* _WHAT NEEDS TO BE DONE_
For the entries that follow, restate word for word the line containing "to opentargets/evidence_datasource_parsers, a", the line containing "Also changed, not shown: 46", and every line that lies between them.

* _Version comparison data_
==*==

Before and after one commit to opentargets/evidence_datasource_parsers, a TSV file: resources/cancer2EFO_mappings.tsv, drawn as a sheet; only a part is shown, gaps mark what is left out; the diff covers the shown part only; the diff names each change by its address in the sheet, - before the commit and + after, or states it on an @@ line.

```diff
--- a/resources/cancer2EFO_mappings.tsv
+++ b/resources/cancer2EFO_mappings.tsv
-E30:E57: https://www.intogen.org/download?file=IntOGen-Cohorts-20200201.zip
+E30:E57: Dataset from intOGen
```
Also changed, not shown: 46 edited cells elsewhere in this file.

==*==

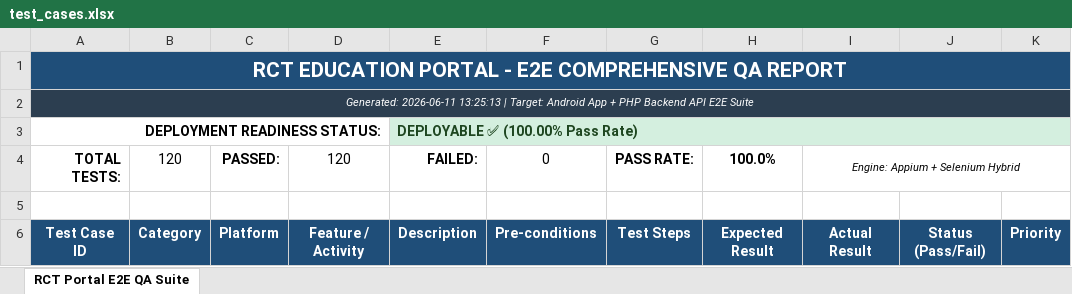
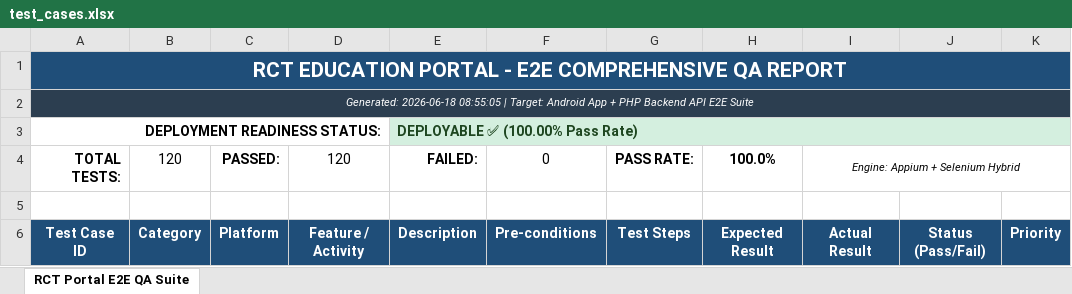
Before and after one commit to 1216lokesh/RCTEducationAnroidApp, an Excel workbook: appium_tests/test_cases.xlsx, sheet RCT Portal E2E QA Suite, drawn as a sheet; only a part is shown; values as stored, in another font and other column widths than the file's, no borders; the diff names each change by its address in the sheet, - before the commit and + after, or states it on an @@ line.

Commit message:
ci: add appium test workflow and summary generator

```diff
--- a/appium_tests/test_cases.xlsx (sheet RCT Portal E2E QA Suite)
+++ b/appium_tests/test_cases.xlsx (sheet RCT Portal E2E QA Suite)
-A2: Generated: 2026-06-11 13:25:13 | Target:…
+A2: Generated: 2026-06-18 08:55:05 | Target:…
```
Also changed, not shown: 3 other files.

==*==

* _SOLUTION BELOW_
Before and after one commit to opentargets/evidence_datasource_parsers, a TSV file: resources/cancer2EFO_mappings.tsv, drawn as a sheet; only a part is shown, gaps mark what is left out; the diff covers the shown part only; the diff names each change by its address in the sheet, - before the commit and + after, or states it on an @@ line.

```diff
--- a/resources/cancer2EFO_mappings.tsv
+++ b/resources/cancer2EFO_mappings.tsv
-E30:E57: https://www.intogen.org/download?file=IntOGen-Cohorts-20200201.zip
+E30:E57: Dataset from intOGen
```
Also changed, not shown: 46 edited cells elsewhere in this file.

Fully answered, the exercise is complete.